▶ _Your task_
These records must be written out again exactly.

▶ _Data supplied_
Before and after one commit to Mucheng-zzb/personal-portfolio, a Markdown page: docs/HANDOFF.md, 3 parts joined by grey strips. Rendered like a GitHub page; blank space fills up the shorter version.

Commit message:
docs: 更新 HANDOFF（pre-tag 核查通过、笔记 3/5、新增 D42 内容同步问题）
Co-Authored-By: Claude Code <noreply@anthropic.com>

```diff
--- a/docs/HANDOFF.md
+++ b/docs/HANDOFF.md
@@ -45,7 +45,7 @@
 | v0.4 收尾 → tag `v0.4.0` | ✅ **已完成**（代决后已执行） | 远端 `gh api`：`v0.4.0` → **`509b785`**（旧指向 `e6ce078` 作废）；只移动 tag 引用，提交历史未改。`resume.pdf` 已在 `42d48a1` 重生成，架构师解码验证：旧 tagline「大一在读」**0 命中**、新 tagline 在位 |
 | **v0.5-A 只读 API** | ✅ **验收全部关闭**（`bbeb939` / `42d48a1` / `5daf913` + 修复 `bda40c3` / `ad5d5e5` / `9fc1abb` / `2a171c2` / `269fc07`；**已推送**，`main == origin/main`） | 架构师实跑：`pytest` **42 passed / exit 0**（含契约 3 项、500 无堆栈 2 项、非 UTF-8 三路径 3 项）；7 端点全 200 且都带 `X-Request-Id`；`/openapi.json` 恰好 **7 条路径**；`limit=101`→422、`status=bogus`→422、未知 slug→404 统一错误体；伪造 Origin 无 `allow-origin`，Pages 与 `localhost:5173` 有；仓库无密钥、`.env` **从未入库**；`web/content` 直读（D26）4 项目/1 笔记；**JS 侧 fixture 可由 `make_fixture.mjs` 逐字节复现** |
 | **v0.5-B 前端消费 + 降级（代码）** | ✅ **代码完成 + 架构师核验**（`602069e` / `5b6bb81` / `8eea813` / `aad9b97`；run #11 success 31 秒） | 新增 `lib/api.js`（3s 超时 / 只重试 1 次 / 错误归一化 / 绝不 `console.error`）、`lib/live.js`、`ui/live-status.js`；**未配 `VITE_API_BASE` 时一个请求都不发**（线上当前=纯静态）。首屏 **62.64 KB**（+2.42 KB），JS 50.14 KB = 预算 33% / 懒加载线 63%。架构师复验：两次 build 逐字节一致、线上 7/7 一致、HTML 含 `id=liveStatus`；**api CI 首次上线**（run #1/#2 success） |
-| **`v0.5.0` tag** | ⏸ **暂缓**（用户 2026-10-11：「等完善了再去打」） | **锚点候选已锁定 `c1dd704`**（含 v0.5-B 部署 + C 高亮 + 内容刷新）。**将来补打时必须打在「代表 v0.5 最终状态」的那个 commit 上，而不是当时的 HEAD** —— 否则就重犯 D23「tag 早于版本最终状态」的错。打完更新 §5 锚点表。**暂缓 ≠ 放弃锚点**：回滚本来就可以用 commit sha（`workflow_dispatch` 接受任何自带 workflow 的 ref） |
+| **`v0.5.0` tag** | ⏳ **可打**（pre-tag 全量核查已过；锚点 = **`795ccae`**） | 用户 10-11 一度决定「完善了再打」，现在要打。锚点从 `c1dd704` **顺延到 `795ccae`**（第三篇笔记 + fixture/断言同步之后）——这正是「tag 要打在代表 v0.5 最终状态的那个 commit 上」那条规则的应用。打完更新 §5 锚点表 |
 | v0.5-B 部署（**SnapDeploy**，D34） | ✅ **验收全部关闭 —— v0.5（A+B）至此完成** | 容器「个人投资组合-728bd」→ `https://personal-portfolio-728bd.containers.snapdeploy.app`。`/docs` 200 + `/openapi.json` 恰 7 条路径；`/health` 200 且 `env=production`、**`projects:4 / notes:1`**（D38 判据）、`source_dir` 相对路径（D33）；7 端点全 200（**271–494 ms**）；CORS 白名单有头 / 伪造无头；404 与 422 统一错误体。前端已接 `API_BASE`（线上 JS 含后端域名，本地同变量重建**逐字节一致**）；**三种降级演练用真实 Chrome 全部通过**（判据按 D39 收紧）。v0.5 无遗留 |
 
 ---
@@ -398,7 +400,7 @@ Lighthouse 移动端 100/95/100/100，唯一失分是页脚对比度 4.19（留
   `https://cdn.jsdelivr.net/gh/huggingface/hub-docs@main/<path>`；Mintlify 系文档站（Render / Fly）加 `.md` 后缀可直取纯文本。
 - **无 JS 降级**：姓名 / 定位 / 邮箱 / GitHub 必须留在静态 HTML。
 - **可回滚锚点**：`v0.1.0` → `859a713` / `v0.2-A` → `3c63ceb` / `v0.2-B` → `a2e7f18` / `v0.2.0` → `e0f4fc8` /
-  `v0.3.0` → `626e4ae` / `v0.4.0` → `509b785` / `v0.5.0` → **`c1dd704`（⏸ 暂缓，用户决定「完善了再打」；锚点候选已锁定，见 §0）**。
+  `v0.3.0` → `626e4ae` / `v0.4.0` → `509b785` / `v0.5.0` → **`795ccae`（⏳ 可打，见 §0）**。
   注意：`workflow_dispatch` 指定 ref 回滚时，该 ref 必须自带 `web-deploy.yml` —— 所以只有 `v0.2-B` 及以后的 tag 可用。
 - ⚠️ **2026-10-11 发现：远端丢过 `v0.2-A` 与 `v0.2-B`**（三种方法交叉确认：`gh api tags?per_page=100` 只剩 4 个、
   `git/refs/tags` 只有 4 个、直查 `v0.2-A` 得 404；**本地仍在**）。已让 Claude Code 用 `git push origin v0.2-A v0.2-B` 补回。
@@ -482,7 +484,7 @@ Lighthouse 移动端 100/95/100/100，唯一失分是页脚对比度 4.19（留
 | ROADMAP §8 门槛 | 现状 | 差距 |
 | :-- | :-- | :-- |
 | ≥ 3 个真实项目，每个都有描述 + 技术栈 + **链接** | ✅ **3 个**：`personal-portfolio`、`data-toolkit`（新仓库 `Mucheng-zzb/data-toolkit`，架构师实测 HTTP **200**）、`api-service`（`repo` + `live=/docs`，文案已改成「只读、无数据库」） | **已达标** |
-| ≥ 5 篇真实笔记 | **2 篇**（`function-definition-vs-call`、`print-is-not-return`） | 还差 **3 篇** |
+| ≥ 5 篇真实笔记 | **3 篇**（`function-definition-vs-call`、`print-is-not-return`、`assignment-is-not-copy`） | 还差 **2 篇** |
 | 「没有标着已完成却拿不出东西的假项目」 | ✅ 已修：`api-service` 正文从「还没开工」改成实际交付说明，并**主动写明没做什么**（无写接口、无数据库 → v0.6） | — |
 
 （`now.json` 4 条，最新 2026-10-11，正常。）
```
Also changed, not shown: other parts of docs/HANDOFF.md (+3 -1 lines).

▶ _Result_
Before and after one commit to Mucheng-zzb/personal-portfolio, a Markdown page: docs/HANDOFF.md, 3 parts joined by grey strips. Rendered like a GitHub page; blank space fills up the shorter version.

Commit message:
docs: 更新 HANDOFF（pre-tag 核查通过、笔记 3/5、新增 D42 内容同步问题）
Co-Authored-By: Claude Code <noreply@anthropic.com>

```diff
--- a/docs/HANDOFF.md
+++ b/docs/HANDOFF.md
@@ -45,7 +45,7 @@
 | v0.4 收尾 → tag `v0.4.0` | ✅ **已完成**（代决后已执行） | 远端 `gh api`：`v0.4.0` → **`509b785`**（旧指向 `e6ce078` 作废）；只移动 tag 引用，提交历史未改。`resume.pdf` 已在 `42d48a1` 重生成，架构师解码验证：旧 tagline「大一在读」**0 命中**、新 tagline 在位 |
 | **v0.5-A 只读 API** | ✅ **验收全部关闭**（`bbeb939` / `42d48a1` / `5daf913` + 修复 `bda40c3` / `ad5d5e5` / `9fc1abb` / `2a171c2` / `269fc07`；**已推送**，`main == origin/main`） | 架构师实跑：`pytest` **42 passed / exit 0**（含契约 3 项、500 无堆栈 2 项、非 UTF-8 三路径 3 项）；7 端点全 200 且都带 `X-Request-Id`；`/openapi.json` 恰好 **7 条路径**；`limit=101`→422、`status=bogus`→422、未知 slug→404 统一错误体；伪造 Origin 无 `allow-origin`，Pages 与 `localhost:5173` 有；仓库无密钥、`.env` **从未入库**；`web/content` 直读（D26）4 项目/1 笔记；**JS 侧 fixture 可由 `make_fixture.mjs` 逐字节复现** |
 | **v0.5-B 前端消费 + 降级（代码）** | ✅ **代码完成 + 架构师核验**（`602069e` / `5b6bb81` / `8eea813` / `aad9b97`；run #11 success 31 秒） | 新增 `lib/api.js`（3s 超时 / 只重试 1 次 / 错误归一化 / 绝不 `console.error`）、`lib/live.js`、`ui/live-status.js`；**未配 `VITE_API_BASE` 时一个请求都不发**（线上当前=纯静态）。首屏 **62.64 KB**（+2.42 KB），JS 50.14 KB = 预算 33% / 懒加载线 63%。架构师复验：两次 build 逐字节一致、线上 7/7 一致、HTML 含 `id=liveStatus`；**api CI 首次上线**（run #1/#2 success） |
-| **`v0.5.0` tag** | ⏸ **暂缓**（用户 2026-10-11：「等完善了再去打」） | **锚点候选已锁定 `c1dd704`**（含 v0.5-B 部署 + C 高亮 + 内容刷新）。**将来补打时必须打在「代表 v0.5 最终状态」的那个 commit 上，而不是当时的 HEAD** —— 否则就重犯 D23「tag 早于版本最终状态」的错。打完更新 §5 锚点表。**暂缓 ≠ 放弃锚点**：回滚本来就可以用 commit sha（`workflow_dispatch` 接受任何自带 workflow 的 ref） |
+| **`v0.5.0` tag** | ⏳ **可打**（pre-tag 全量核查已过；锚点 = **`795ccae`**） | 用户 10-11 一度决定「完善了再打」，现在要打。锚点从 `c1dd704` **顺延到 `795ccae`**（第三篇笔记 + fixture/断言同步之后）——这正是「tag 要打在代表 v0.5 最终状态的那个 commit 上」那条规则的应用。打完更新 §5 锚点表 |
 | v0.5-B 部署（**SnapDeploy**，D34） | ✅ **验收全部关闭 —— v0.5（A+B）至此完成** | 容器「个人投资组合-728bd」→ `https://personal-portfolio-728bd.containers.snapdeploy.app`。`/docs` 200 + `/openapi.json` 恰 7 条路径；`/health` 200 且 `env=production`、**`projects:4 / notes:1`**（D38 判据）、`source_dir` 相对路径（D33）；7 端点全 200（**271–494 ms**）；CORS 白名单有头 / 伪造无头；404 与 422 统一错误体。前端已接 `API_BASE`（线上 JS 含后端域名，本地同变量重建**逐字节一致**）；**三种降级演练用真实 Chrome 全部通过**（判据按 D39 收紧）。v0.5 无遗留 |
 
 ---
@@ -398,7 +400,7 @@ Lighthouse 移动端 100/95/100/100，唯一失分是页脚对比度 4.19（留
   `https://cdn.jsdelivr.net/gh/huggingface/hub-docs@main/<path>`；Mintlify 系文档站（Render / Fly）加 `.md` 后缀可直取纯文本。
 - **无 JS 降级**：姓名 / 定位 / 邮箱 / GitHub 必须留在静态 HTML。
 - **可回滚锚点**：`v0.1.0` → `859a713` / `v0.2-A` → `3c63ceb` / `v0.2-B` → `a2e7f18` / `v0.2.0` → `e0f4fc8` /
-  `v0.3.0` → `626e4ae` / `v0.4.0` → `509b785` / `v0.5.0` → **`c1dd704`（⏸ 暂缓，用户决定「完善了再打」；锚点候选已锁定，见 §0）**。
+  `v0.3.0` → `626e4ae` / `v0.4.0` → `509b785` / `v0.5.0` → **`795ccae`（⏳ 可打，见 §0）**。
   注意：`workflow_dispatch` 指定 ref 回滚时，该 ref 必须自带 `web-deploy.yml` —— 所以只有 `v0.2-B` 及以后的 tag 可用。
 - ⚠️ **2026-10-11 发现：远端丢过 `v0.2-A` 与 `v0.2-B`**（三种方法交叉确认：`gh api tags?per_page=100` 只剩 4 个、
   `git/refs/tags` 只有 4 个、直查 `v0.2-A` 得 404；**本地仍在**）。已让 Claude Code 用 `git push origin v0.2-A v0.2-B` 补回。
@@ -482,7 +484,7 @@ Lighthouse 移动端 100/95/100/100，唯一失分是页脚对比度 4.19（留
 | ROADMAP §8 门槛 | 现状 | 差距 |
 | :-- | :-- | :-- |
 | ≥ 3 个真实项目，每个都有描述 + 技术栈 + **链接** | ✅ **3 个**：`personal-portfolio`、`data-toolkit`（新仓库 `Mucheng-zzb/data-toolkit`，架构师实测 HTTP **200**）、`api-service`（`repo` + `live=/docs`，文案已改成「只读、无数据库」） | **已达标** |
-| ≥ 5 篇真实笔记 | **2 篇**（`function-definition-vs-call`、`print-is-not-return`） | 还差 **3 篇** |
+| ≥ 5 篇真实笔记 | **3 篇**（`function-definition-vs-call`、`print-is-not-return`、`assignment-is-not-copy`） | 还差 **2 篇** |
 | 「没有标着已完成却拿不出东西的假项目」 | ✅ 已修：`api-service` 正文从「还没开工」改成实际交付说明，并**主动写明没做什么**（无写接口、无数据库 → v0.6） | — |
 
 （`now.json` 4 条，最新 2026-10-11，正常。）
```
Also changed, not shown: other parts of docs/HANDOFF.md (+3 -1 lines).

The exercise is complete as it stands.